Edmund de Mortimer, 3rd Earl of March

Edmund de Mortimer, 3rd Earl of March and jure uxoris Earl of Ulster (1351? – 27 December, 1381) was son of Roger Mortimer, 2nd Earl of March, by his wife Philippa, daughter of William Montacute, 1st Earl of Salisbury.

Early life

Being an infant at the death of his father, Edmund, as a ward of the crown, was placed by Edward III of England under the care of William of Wykeham and Richard Fitzalan, 10th Earl of Arundel.

The position of the young earl, powerful on account of his possessions and hereditary influence in the Welsh marches, was rendered still more important by his marriage in 1368 at the age of 17 to the 13 year old Philippa, the only child of Lionel of Antwerp, Duke of Clarence, third son of Edward III.

Lionel's wife, Elizabeth, was daughter and heiress of William de Burgh, 6th Lord of Connaught and 3rd Earl of Ulster, and Lionel had himself been created Earl of Ulster before his marriage. Edmund inherited the title Earl of Ulster on Lionel's death.

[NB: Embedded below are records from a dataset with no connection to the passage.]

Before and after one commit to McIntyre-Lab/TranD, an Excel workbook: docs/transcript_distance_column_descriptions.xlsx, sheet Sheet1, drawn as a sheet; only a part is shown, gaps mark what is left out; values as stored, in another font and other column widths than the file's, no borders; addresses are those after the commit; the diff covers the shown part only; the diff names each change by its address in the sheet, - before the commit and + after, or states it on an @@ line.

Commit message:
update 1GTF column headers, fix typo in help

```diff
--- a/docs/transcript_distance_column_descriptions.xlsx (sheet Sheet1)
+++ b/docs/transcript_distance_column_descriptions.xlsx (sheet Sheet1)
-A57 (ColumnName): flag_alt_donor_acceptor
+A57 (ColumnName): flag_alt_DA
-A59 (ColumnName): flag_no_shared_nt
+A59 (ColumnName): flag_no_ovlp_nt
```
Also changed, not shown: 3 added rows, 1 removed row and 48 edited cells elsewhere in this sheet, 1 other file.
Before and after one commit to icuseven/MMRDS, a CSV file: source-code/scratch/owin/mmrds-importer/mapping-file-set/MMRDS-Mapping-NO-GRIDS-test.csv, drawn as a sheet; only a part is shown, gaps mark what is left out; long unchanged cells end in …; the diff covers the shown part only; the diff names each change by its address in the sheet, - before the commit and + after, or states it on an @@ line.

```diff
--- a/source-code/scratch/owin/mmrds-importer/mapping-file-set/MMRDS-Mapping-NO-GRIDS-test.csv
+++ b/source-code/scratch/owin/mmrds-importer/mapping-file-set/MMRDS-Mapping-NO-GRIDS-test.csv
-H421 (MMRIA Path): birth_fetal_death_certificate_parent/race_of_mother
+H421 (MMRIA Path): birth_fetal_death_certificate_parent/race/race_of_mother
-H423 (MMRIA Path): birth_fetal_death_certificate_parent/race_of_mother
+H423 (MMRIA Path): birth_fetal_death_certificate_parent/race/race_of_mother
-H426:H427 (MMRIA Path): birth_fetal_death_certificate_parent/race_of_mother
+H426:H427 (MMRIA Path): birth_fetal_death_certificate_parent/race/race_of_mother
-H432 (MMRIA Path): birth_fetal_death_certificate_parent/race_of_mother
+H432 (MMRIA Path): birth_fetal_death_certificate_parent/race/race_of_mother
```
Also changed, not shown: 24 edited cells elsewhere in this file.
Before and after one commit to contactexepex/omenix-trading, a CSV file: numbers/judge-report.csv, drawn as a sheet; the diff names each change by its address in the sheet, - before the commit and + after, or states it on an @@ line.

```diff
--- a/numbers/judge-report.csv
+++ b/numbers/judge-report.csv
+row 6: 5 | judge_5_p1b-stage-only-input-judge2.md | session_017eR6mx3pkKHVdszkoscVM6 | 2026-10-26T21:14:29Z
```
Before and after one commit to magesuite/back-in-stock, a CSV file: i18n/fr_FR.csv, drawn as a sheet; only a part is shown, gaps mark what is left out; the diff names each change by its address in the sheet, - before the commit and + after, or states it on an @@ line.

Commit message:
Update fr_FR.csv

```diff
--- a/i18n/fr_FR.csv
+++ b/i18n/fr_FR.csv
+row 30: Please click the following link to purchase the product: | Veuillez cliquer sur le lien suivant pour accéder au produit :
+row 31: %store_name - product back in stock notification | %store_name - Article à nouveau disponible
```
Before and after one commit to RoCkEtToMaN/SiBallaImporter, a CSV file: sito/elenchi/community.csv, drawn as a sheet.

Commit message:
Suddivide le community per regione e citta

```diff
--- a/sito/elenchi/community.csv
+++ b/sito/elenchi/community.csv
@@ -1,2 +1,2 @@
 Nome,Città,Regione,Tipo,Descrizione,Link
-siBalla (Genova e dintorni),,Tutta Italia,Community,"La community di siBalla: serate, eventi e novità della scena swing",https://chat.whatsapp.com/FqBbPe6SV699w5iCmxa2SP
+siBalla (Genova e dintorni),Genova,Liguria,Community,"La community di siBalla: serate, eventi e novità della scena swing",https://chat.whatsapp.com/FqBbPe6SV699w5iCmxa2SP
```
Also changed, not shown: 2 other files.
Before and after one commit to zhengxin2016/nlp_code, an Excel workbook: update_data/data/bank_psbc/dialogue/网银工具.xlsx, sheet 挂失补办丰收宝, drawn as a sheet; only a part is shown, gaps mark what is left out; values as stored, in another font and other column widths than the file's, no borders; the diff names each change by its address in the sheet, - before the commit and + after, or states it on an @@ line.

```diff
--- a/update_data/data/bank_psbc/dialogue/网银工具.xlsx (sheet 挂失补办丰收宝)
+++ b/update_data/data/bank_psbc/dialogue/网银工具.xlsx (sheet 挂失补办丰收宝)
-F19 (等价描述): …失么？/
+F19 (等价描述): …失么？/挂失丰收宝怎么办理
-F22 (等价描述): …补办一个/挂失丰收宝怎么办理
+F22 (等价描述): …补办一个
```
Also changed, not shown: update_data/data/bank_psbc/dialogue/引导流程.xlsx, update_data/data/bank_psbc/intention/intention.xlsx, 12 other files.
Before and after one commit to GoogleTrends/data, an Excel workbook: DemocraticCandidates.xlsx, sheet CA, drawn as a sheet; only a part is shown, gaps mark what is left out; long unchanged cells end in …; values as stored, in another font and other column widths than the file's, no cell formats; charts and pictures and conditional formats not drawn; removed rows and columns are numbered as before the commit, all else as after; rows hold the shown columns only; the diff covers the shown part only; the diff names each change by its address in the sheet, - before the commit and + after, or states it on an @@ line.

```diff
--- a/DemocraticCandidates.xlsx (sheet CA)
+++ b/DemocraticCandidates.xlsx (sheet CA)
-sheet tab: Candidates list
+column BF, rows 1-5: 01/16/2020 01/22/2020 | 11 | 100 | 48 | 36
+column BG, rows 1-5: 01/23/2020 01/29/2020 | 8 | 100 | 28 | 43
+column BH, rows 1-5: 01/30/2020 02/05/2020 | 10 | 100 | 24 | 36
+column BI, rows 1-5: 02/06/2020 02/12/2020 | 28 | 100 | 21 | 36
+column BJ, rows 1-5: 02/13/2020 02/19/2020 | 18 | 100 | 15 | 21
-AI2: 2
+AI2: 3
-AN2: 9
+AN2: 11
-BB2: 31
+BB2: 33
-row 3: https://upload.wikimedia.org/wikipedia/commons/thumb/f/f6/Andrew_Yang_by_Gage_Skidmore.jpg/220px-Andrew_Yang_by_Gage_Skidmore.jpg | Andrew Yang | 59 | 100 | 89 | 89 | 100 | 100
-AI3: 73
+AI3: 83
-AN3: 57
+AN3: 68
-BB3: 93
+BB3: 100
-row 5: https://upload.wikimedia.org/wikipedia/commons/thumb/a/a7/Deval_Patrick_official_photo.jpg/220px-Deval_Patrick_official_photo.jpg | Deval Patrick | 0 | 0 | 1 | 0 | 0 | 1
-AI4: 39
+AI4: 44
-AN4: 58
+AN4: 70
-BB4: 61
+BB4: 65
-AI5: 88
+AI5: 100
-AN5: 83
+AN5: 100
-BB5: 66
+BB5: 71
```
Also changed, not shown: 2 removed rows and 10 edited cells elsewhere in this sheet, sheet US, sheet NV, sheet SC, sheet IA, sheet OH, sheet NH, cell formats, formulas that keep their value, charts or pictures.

Therefore, the Earl of March not only represented one of the chief Anglo-Norman lordships in Ireland in right of his wife Philippa, but Philippa's line was also the second most senior line of descent in the succession to the crown, after Edward, the Black Prince and his son, King Richard II of England.

This marriage had, therefore, far-reaching consequences in English history, ultimately giving rise to the claim of the House of York to the crown of England contested in the Wars of the Roses; Edward IV being descended from the third son of Edward III as great-great-grandson of Philippa, countess of March, and in the male line from Edmund of Langley, fifth son of Edward III.

Edmund's son Roger Mortimer, 4th Earl of March would become heir presumptive to the English crown during the reign of Richard II.

Political Advancement

Mortimer, now styled Earl of March and Ulster, became Marshal of England in 1369, and was employed in various diplomatic missions during the next following years. He was a member of the committee appointed by the Peers to confer with the Commons in 1373?the first instance of such a joint conference since the institution of representative parliaments on the question of granting supplies for John of Gaunt's war in France.

He participated in the opposition to Edward III and the court party, which grew in strength towards the end of the reign, taking the popular side and being prominent in the Good Parliament of 1376 among the lords who supported the Prince of Wales and opposed the Court Party and John of Gaunt. The Speaker of the Commons in this parliament was March's steward, Peter de la Mare, who firmly withstood John of Gaunt in stating the grievances of the Commons, in supporting the impeachment of several high court officials, and in procuring the banishment of the king's mistress, Alice Perrers. March was a member of the administrative council appointed by the same parliament after the death of Edward, the Black Prince to attend the king and advise him in all public affairs.

 

7. Philippa Plantagenet of Clarence, daughter of Lionel of Antwerp DUKE OF CLARENCE and Elizabeth de Burgh, was born in 1355. She and Edmund Mortimer, 3rd Earl of March had the following children:

 

3

Elizabeth MORTIMER ( - )

Roger Mortimer, 4th Earl of March and ULSTER ( - )

Edmund de MORTIMER (1376-1409). Edmund was born in 1376. He died in 1409.

Philippa MORTIMER ( - )